◆ **PROBLEM DESCRIPTION**
Your copy should hold every record exactly and no images.

Before and after images:
-------

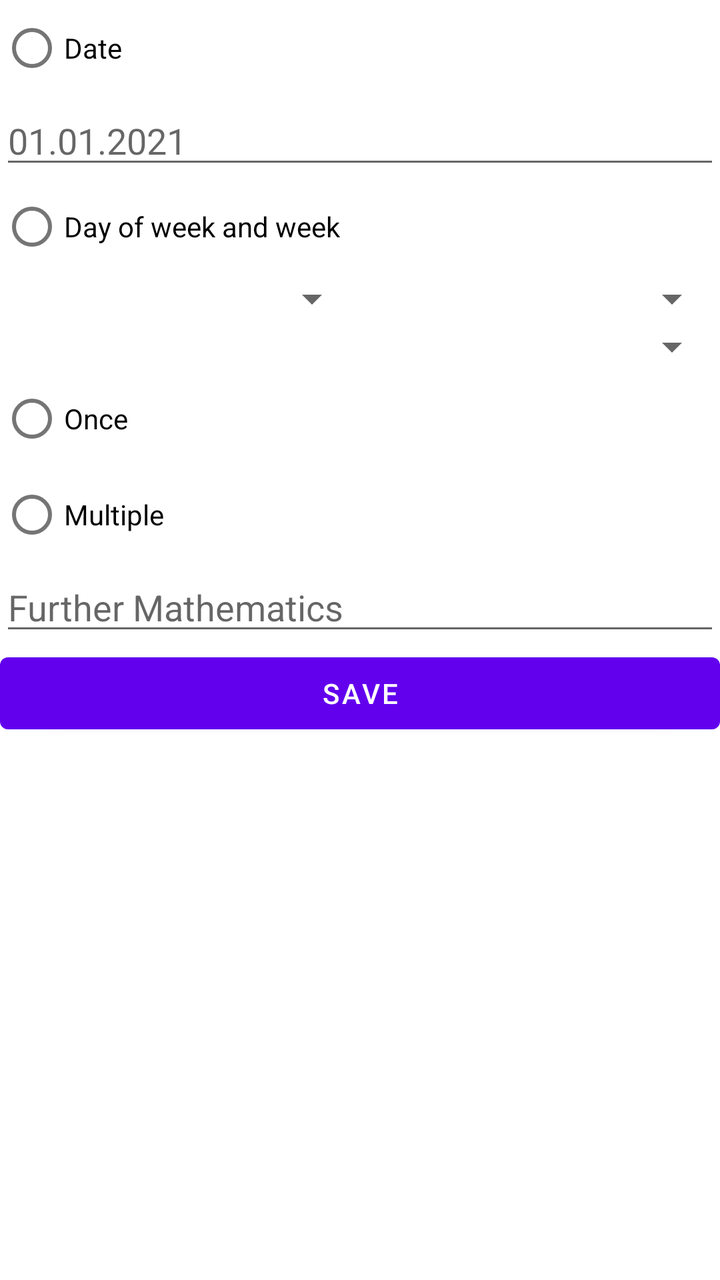
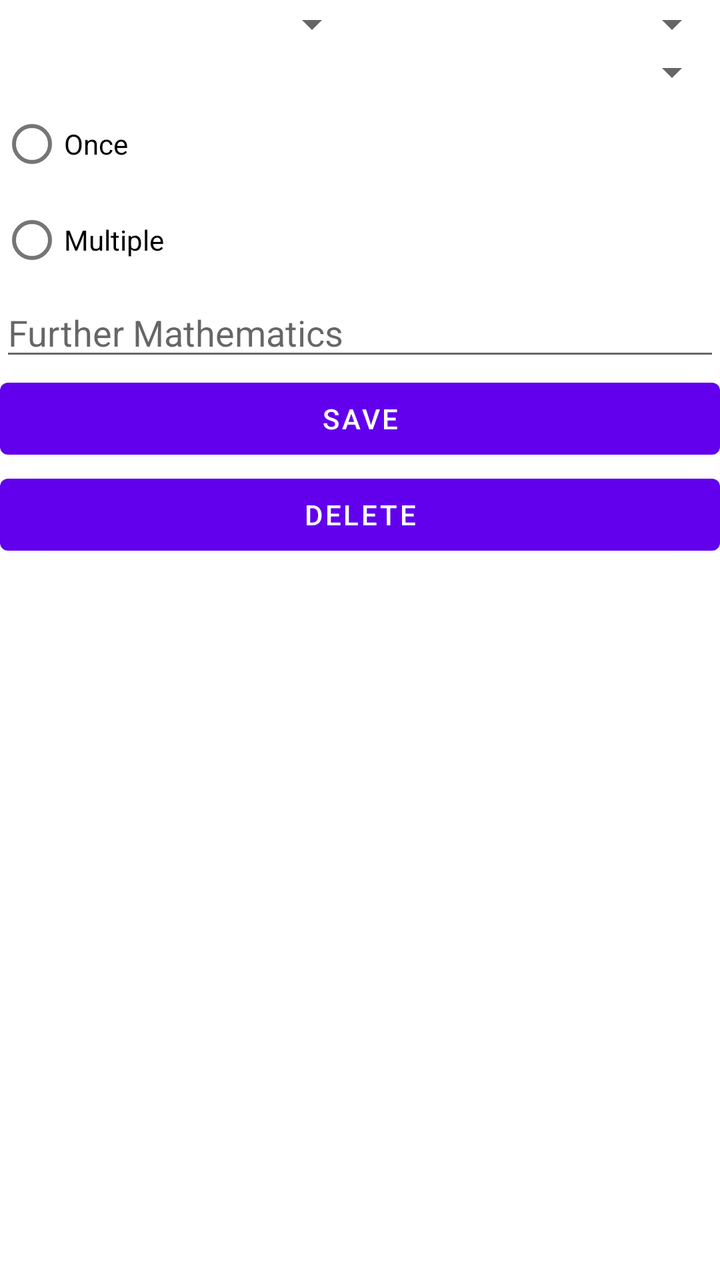

Before-and-after screenshots of an Android layout around one commit, followed by the original layout XML and the change that was made.
<!-- AndroidManifest.xml: application theme Theme.MyApplication -->
<!-- res/layout/fragment_note_editor.xml -->
<?xml version="1.0" encoding="utf-8"?>
<androidx.constraintlayout.widget.ConstraintLayout xmlns:android="http://schemas.android.com/apk/res/android"
    xmlns:app="http://schemas.android.com/apk/res-auto"
    xmlns:tools="http://schemas.android.com/tools"
    android:layout_width="match_parent"
    android:layout_height="match_parent">

    <LinearLayout
        android:layout_width="match_parent"
        android:layout_height="wrap_content"
        android:orientation="vertical"
        tools:ignore="MissingConstraints">

        <RadioGroup
            android:layout_width="match_parent"
            android:layout_height="wrap_content">

            <RadioButton
                android:id="@+id/select_date"
                android:layout_width="match_parent"
                android:layout_height="wrap_content"
                android:text="@string/select_date" />

            <EditText
                android:id="@+id/date_edit"
                android:layout_width="match_parent"
                android:layout_height="wrap_content"
                android:ems="10"
                android:hint="01.01.2021"
                android:inputType="date" />

            <RadioButton
                android:id="@+id/select_hand"
                android:layout_width="match_parent"
                android:layout_height="wrap_content"
                android:text="@string/select_hand" />

            <LinearLayout
                android:layout_width="match_parent"
                android:layout_height="match_parent"
                android:orientation="horizontal">

                <Spinner
                    android:id="@+id/day_of_week"
                    android:layout_width="match_parent"
                    android:layout_height="wrap_content"
                    android:layout_weight="1"
                    android:spinnerMode="dropdown" />

                <Spinner
                    android:id="@+id/week"
                    android:layout_width="match_parent"
                    android:layout_height="wrap_content"
                    android:layout_weight="1"
                    android:spinnerMode="dropdown" />

            </LinearLayout>

        </RadioGroup>

        <Spinner
            android:id="@+id/couple"
            android:layout_width="match_parent"
            android:layout_height="wrap_content"
            android:layout_weight="1"
            android:spinnerMode="dropdown" />


        <RadioGroup
            android:layout_width="match_parent"
            android:layout_height="match_parent" >

            <RadioButton
                android:id="@+id/select_once"
                android:layout_width="match_parent"
                android:layout_height="wrap_content"
                android:text="@string/select_once" />

            <RadioButton
                android:id="@+id/select_multiple"
                android:layout_width="match_parent"
                android:layout_height="wrap_content"
                android:text="@string/select_multiple" />

            <EditText
                android:id="@+id/note_text"
                android:layout_width="match_parent"
                android:layout_height="wrap_content"
                android:ems="10"
                android:hint="@string/example_note_text"
                android:inputType="textPersonName" />

            <Button
                android:id="@+id/save"
                android:layout_width="match_parent"
                android:layout_height="wrap_content"
                android:text="@string/save" />
        </RadioGroup>

    </LinearLayout>

</androidx.constraintlayout.widget.ConstraintLayout>
<!-- resources referenced by this layout -->
<resources>
  <string name="example_note_text">Further Mathematics</string>
  <string name="save">Save</string>
  <string name="select_date">Date</string>
  <string name="select_hand">Day of week and week</string>
  <string name="select_multiple">Multiple</string>
  <string name="select_once">Once</string>
  <style name="Theme.MyApplication" parent="Theme.MaterialComponents.DayNight.DarkActionBar">
          
          <item name="colorPrimary">@color/purple_500</item>
          <item name="colorPrimaryVariant">@color/purple_700</item>
          <item name="colorOnPrimary">@color/white</item>
          
          <item name="colorSecondary">@color/teal_200</item>
          <item name="colorSecondaryVariant">@color/teal_700</item>
          <item name="colorOnSecondary">@color/black</item>
          
          <item name="android:statusBarColor" tools:targetApi="l">?attr/colorPrimaryVariant</item>
          
      </style>
  <color name="purple_500">#FF6200EE</color>
  <color name="purple_700">#FF3700B3</color>
  <color name="white">#FFFFFFFF</color>
  <color name="teal_200">#FF03DAC5</color>
  <color name="teal_700">#FF018786</color>
  <color name="black">#FF000000</color>
</resources>

<!-- the commit's change to res/layout/fragment_note_editor.xml (unified diff, before → after) -->
@@ -11,52 +11,26 @@
         android:orientation="vertical"
         tools:ignore="MissingConstraints">
 
-        <RadioGroup
+        <LinearLayout
             android:layout_width="match_parent"
-            android:layout_height="wrap_content">
+            android:layout_height="match_parent"
+            android:orientation="horizontal">
 
-            <RadioButton
-                android:id="@+id/select_date"
+            <Spinner
+                android:id="@+id/day_of_week"
                 android:layout_width="match_parent"
                 android:layout_height="wrap_content"
-                android:text="@string/select_date" />
+                android:layout_weight="1"
+                android:spinnerMode="dropdown" />
 
-            <EditText
-                android:id="@+id/date_edit"
+            <Spinner
+                android:id="@+id/week"
                 android:layout_width="match_parent"
                 android:layout_height="wrap_content"
-                android:ems="10"
-                android:hint="01.01.2021"
-                android:inputType="date" />
+                android:layout_weight="1"
+                android:spinnerMode="dropdown" />
 
-            <RadioButton
-                android:id="@+id/select_hand"
-                android:layout_width="match_parent"
-                android:layout_height="wrap_content"
-                android:text="@string/select_hand" />
-
-            <LinearLayout
-                android:layout_width="match_parent"
-                android:layout_height="match_parent"
-                android:orientation="horizontal">
-
-                <Spinner
-                    android:id="@+id/day_of_week"
-                    android:layout_width="match_parent"
-                    android:layout_height="wrap_content"
-                    android:layout_weight="1"
-                    android:spinnerMode="dropdown" />
-
-                <Spinner
-                    android:id="@+id/week"
-                    android:layout_width="match_parent"
-                    android:layout_height="wrap_content"
-                    android:layout_weight="1"
-                    android:spinnerMode="dropdown" />
-
-            </LinearLayout>
-
-        </RadioGroup>
+        </LinearLayout>
 
         <Spinner
             android:id="@+id/couple"
@@ -64,7 +38,6 @@
             android:layout_height="wrap_content"
             android:layout_weight="1"
             android:spinnerMode="dropdown" />
-
 
         <RadioGroup
             android:layout_width="match_parent"
@@ -82,6 +55,8 @@
                 android:layout_height="wrap_content"
                 android:text="@string/select_multiple" />
 
+        </RadioGroup>
+
             <EditText
                 android:id="@+id/note_text"
                 android:layout_width="match_parent"
@@ -95,7 +70,12 @@
                 android:layout_width="match_parent"
                 android:layout_height="wrap_content"
                 android:text="@string/save" />
-        </RadioGroup>
+
+            <Button
+                android:id="@+id/delete"
+                android:layout_width="match_parent"
+                android:layout_height="wrap_content"
+                android:text="@string/delete" />
 
     </LinearLayout>
 
<!-- resource entries referenced after the edit -->
@@ -1,9 +1,8 @@
 <!-- resources referenced by this layout -->
 <resources>
+  <string name="delete">Delete</string>
   <string name="example_note_text">Further Mathematics</string>
   <string name="save">Save</string>
-  <string name="select_date">Date</string>
-  <string name="select_hand">Day of week and week</string>
   <string name="select_multiple">Multiple</string>
   <string name="select_once">Once</string>
   <style name="Theme.MyApplication" parent="Theme.MaterialComponents.DayNight.DarkActionBar">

-------

◆ **EXPECTED ANSWER**
Before-and-after screenshots of an Android layout around one commit, followed by the original layout XML and the change that was made.
<!-- AndroidManifest.xml: application theme Theme.MyApplication -->
<!-- res/layout/fragment_note_editor.xml -->
<?xml version="1.0" encoding="utf-8"?>
<androidx.constraintlayout.widget.ConstraintLayout xmlns:android="http://schemas.android.com/apk/res/android"
    xmlns:app="http://schemas.android.com/apk/res-auto"
    xmlns:tools="http://schemas.android.com/tools"
    android:layout_width="match_parent"
    android:layout_height="match_parent">

    <LinearLayout
        android:layout_width="match_parent"
        android:layout_height="wrap_content"
        android:orientation="vertical"
        tools:ignore="MissingConstraints">

        <RadioGroup
            android:layout_width="match_parent"
            android:layout_height="wrap_content">

            <RadioButton
                android:id="@+id/select_date"
                android:layout_width="match_parent"
                android:layout_height="wrap_content"
                android:text="@string/select_date" />

            <EditText
                android:id="@+id/date_edit"
                android:layout_width="match_parent"
                android:layout_height="wrap_content"
                android:ems="10"
                android:hint="01.01.2021"
                android:inputType="date" />

            <RadioButton
                android:id="@+id/select_hand"
                android:layout_width="match_parent"
                android:layout_height="wrap_content"
                android:text="@string/select_hand" />

            <LinearLayout
                android:layout_width="match_parent"
                android:layout_height="match_parent"
                android:orientation="horizontal">

                <Spinner
                    android:id="@+id/day_of_week"
                    android:layout_width="match_parent"
                    android:layout_height="wrap_content"
                    android:layout_weight="1"
                    android:spinnerMode="dropdown" />

                <Spinner
                    android:id="@+id/week"
                    android:layout_width="match_parent"
                    android:layout_height="wrap_content"
                    android:layout_weight="1"
                    android:spinnerMode="dropdown" />

            </LinearLayout>

        </RadioGroup>

        <Spinner
            android:id="@+id/couple"
            android:layout_width="match_parent"
            android:layout_height="wrap_content"
            android:layout_weight="1"
            android:spinnerMode="dropdown" />


        <RadioGroup
            android:layout_width="match_parent"
            android:layout_height="match_parent" >

            <RadioButton
                android:id="@+id/select_once"
                android:layout_width="match_parent"
                android:layout_height="wrap_content"
                android:text="@string/select_once" />

            <RadioButton
                android:id="@+id/select_multiple"
                android:layout_width="match_parent"
                android:layout_height="wrap_content"
                android:text="@string/select_multiple" />

            <EditText
                android:id="@+id/note_text"
                android:layout_width="match_parent"
                android:layout_height="wrap_content"
                android:ems="10"
                android:hint="@string/example_note_text"
                android:inputType="textPersonName" />

            <Button
                android:id="@+id/save"
                android:layout_width="match_parent"
                android:layout_height="wrap_content"
                android:text="@string/save" />
        </RadioGroup>

    </LinearLayout>

</androidx.constraintlayout.widget.ConstraintLayout>
<!-- resources referenced by this layout -->
<resources>
  <string name="example_note_text">Further Mathematics</string>
  <string name="save">Save</string>
  <string name="select_date">Date</string>
  <string name="select_hand">Day of week and week</string>
  <string name="select_multiple">Multiple</string>
  <string name="select_once">Once</string>
  <style name="Theme.MyApplication" parent="Theme.MaterialComponents.DayNight.DarkActionBar">
          
          <item name="colorPrimary">@color/purple_500</item>
          <item name="colorPrimaryVariant">@color/purple_700</item>
          <item name="colorOnPrimary">@color/white</item>
          
          <item name="colorSecondary">@color/teal_200</item>
          <item name="colorSecondaryVariant">@color/teal_700</item>
          <item name="colorOnSecondary">@color/black</item>
          
          <item name="android:statusBarColor" tools:targetApi="l">?attr/colorPrimaryVariant</item>
          
      </style>
  <color name="purple_500">#FF6200EE</color>
  <color name="purple_700">#FF3700B3</color>
  <color name="white">#FFFFFFFF</color>
  <color name="teal_200">#FF03DAC5</color>
  <color name="teal_700">#FF018786</color>
  <color name="black">#FF000000</color>
</resources>

<!-- the commit's change to res/layout/fragment_note_editor.xml (unified diff, before → after) -->
@@ -11,52 +11,26 @@
         android:orientation="vertical"
         tools:ignore="MissingConstraints">
 
-        <RadioGroup
+        <LinearLayout
             android:layout_width="match_parent"
-            android:layout_height="wrap_content">
+            android:layout_height="match_parent"
+            android:orientation="horizontal">
 
-            <RadioButton
-                android:id="@+id/select_date"
+            <Spinner
+                android:id="@+id/day_of_week"
                 android:layout_width="match_parent"
                 android:layout_height="wrap_content"
-                android:text="@string/select_date" />
+                android:layout_weight="1"
+                android:spinnerMode="dropdown" />
 
-            <EditText
-                android:id="@+id/date_edit"
+            <Spinner
+                android:id="@+id/week"
                 android:layout_width="match_parent"
                 android:layout_height="wrap_content"
-                android:ems="10"
-                android:hint="01.01.2021"
-                android:inputType="date" />
+                android:layout_weight="1"
+                android:spinnerMode="dropdown" />
 
-            <RadioButton
-                android:id="@+id/select_hand"
-                android:layout_width="match_parent"
-                android:layout_height="wrap_content"
-                android:text="@string/select_hand" />
-
-            <LinearLayout
-                android:layout_width="match_parent"
-                android:layout_height="match_parent"
-                android:orientation="horizontal">
-
-                <Spinner
-                    android:id="@+id/day_of_week"
-                    android:layout_width="match_parent"
-                    android:layout_height="wrap_content"
-                    android:layout_weight="1"
-                    android:spinnerMode="dropdown" />
-
-                <Spinner
-                    android:id="@+id/week"
-                    android:layout_width="match_parent"
-                    android:layout_height="wrap_content"
-                    android:layout_weight="1"
-                    android:spinnerMode="dropdown" />
-
-            </LinearLayout>
-
-        </RadioGroup>
+        </LinearLayout>
 
         <Spinner
             android:id="@+id/couple"
@@ -64,7 +38,6 @@
             android:layout_height="wrap_content"
             android:layout_weight="1"
             android:spinnerMode="dropdown" />
-
 
         <RadioGroup
             android:layout_width="match_parent"
@@ -82,6 +55,8 @@
                 android:layout_height="wrap_content"
                 android:text="@string/select_multiple" />
 
+        </RadioGroup>
+
             <EditText
                 android:id="@+id/note_text"
                 android:layout_width="match_parent"
@@ -95,7 +70,12 @@
                 android:layout_width="match_parent"
                 android:layout_height="wrap_content"
                 android:text="@string/save" />
-        </RadioGroup>
+
+            <Button
+                android:id="@+id/delete"
+                android:layout_width="match_parent"
+                android:layout_height="wrap_content"
+                android:text="@string/delete" />
 
     </LinearLayout>
 
<!-- resource entries referenced after the edit -->
@@ -1,9 +1,8 @@
 <!-- resources referenced by this layout -->
 <resources>
+  <string name="delete">Delete</string>
   <string name="example_note_text">Further Mathematics</string>
   <string name="save">Save</string>
-  <string name="select_date">Date</string>
-  <string name="select_hand">Day of week and week</string>
   <string name="select_multiple">Multiple</string>
   <string name="select_once">Once</string>
   <style name="Theme.MyApplication" parent="Theme.MaterialComponents.DayNight.DarkActionBar">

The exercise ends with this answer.